“That’s right, a fire; you’re not lettin’ nothin’ get in your way. You push through obstacles and sometimes fly past your original goal. Yes sir, you’ve got a fine shine, son; a fine shine. You just keep pushin’ like you know how, and this will pass as well,” said Cliff with a wink.
“Thank you, sir,” replied Test, surprised at the realization that he was feeling much better.
Cliff looked out the window and noticed a white cargo van pulling into the parking lot. He looked at his watch. It was three o’clock in the morning.
“Ah, right on time. My favorite part of the mornin’,” said Cliff as he looked back down to Test with a smile. “Let me freshen up your coffee, son.”
“That would be great,” replied Test.

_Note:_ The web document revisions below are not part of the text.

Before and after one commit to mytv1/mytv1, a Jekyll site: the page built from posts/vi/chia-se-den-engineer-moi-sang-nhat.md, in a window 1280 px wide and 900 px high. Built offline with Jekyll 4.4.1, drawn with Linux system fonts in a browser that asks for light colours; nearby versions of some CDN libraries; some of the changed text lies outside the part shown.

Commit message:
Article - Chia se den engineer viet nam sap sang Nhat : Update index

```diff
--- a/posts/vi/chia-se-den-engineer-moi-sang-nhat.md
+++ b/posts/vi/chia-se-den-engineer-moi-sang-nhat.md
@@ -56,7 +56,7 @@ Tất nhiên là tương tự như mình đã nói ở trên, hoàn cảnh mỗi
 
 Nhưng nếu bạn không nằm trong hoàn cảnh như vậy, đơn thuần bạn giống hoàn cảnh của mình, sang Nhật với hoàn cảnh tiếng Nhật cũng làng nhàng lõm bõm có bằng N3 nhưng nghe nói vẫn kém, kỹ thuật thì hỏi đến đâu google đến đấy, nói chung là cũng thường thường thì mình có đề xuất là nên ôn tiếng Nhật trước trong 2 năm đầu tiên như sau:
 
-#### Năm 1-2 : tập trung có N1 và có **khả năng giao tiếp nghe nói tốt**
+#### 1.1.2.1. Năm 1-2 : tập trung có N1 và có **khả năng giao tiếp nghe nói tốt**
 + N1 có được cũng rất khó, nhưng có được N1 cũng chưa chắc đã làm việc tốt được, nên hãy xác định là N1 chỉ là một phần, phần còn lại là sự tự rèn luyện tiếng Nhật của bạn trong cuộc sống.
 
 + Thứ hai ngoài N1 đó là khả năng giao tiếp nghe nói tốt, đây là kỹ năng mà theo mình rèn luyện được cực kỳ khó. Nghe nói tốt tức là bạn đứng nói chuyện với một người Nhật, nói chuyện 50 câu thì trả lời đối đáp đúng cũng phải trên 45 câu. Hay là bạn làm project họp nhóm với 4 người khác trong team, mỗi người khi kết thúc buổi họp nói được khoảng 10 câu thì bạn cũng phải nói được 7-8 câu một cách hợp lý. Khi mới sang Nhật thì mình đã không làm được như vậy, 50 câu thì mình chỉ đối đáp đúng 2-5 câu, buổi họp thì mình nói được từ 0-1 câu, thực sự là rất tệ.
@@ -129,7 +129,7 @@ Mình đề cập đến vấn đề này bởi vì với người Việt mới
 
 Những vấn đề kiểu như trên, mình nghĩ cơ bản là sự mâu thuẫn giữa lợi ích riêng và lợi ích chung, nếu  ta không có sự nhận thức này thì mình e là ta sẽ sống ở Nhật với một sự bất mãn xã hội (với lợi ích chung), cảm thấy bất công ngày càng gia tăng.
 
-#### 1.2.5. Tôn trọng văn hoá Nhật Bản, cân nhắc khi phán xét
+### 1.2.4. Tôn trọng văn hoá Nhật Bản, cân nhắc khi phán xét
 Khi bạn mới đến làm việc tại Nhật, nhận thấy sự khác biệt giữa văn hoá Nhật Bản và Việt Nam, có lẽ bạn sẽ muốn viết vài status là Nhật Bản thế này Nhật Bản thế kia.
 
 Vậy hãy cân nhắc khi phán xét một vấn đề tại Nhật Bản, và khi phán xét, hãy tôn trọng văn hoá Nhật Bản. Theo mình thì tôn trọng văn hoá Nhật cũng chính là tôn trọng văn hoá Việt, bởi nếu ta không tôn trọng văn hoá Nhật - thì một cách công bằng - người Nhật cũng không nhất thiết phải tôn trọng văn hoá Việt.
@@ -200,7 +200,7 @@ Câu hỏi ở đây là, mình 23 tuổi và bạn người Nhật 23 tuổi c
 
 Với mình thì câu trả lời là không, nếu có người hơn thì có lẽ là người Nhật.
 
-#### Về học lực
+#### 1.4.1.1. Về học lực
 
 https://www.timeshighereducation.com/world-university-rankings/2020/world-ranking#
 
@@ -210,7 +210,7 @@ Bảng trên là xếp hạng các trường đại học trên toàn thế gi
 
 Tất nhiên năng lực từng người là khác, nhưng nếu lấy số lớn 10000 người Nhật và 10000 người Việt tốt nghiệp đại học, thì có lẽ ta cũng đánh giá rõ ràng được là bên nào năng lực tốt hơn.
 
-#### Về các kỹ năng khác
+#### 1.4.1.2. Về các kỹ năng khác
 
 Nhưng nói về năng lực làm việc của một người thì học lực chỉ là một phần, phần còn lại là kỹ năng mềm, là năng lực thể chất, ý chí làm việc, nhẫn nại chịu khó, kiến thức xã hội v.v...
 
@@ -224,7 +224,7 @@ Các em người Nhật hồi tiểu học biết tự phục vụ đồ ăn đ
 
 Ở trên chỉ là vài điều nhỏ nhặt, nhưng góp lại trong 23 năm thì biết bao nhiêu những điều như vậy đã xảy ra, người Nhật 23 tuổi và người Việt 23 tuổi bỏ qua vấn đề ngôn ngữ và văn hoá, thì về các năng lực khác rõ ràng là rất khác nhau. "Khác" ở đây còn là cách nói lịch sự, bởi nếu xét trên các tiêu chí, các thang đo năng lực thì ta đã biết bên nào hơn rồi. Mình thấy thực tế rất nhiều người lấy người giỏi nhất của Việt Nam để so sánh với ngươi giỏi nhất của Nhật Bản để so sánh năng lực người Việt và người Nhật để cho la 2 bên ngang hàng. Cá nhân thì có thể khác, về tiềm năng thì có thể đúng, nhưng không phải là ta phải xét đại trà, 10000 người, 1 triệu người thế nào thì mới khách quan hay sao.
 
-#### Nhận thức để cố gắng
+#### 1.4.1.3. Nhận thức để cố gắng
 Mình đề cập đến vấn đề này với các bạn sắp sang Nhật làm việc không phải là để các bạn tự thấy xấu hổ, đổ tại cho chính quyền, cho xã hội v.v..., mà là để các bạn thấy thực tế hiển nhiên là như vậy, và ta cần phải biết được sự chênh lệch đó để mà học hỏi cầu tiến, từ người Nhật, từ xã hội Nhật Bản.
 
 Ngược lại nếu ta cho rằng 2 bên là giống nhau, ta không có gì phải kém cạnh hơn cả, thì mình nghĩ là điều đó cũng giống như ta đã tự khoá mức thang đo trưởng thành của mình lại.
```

As Cliff walked to the coffee pots, the front door opened, and the bells rang. In walked a long-haired thirty-year-old man wearing a hat that reminded Test of something a golfer would wear. Test stared at the man’s long graying beard and small round glasses, wondering what planet this guy was from. And then the two of them made eye contact. The bearded man froze and stared awkwardly. Test quickly looked out the window, trying to hide the fact that he had been staring, and could see the man’s reflection. He remained frozen, and his eyes locked on Test. Uncomfortable and confused, Test struggled to keep his composure. He couldn’t recall ever seeing him before, but the man looked at him as if he knew who he was. Startled by Cliff’s sudden appearance, Test jumped.
“Mornin’, Jacob,” said Cliff as he put Test’s fresh cup of coffee down on the table.
“Good morning, Cliff,” replied Jacob, not taking his eyes off Test.
Cliff looked strangely at Jacob and then down to Test.
“Anything good in there this mornin’?” he asked.
Stepping sideways towards the door, Jacob replied in a nervous and hurried voice, “I gotta go, Cliff. I’ll see you tomorrow.” Without waiting for a reply, he quickly turned and walked briskly out the front door.
“He’s kind of a strange guy, huh, Cliff?” asked Test.
“Nah, he’s all right. Somethin’s got him spooked. He ain’t normally like that,” replied Cliff.
Test looked out the window, expecting to see the van flying out of the parking lot. Instead, the van remained sitting where it had been parked. Inside, he could see Jacob talking on the phone.
Cliff walked over to the pile of papers that Jacob had inexplicably left on the floor. He bent down slowly, knees crackling, and picked them up.
“Don’t know what’s got into him,” said Cliff, groaning as he lifted the papers to the counter. “I hope he . . .”
He froze as he examined the front page.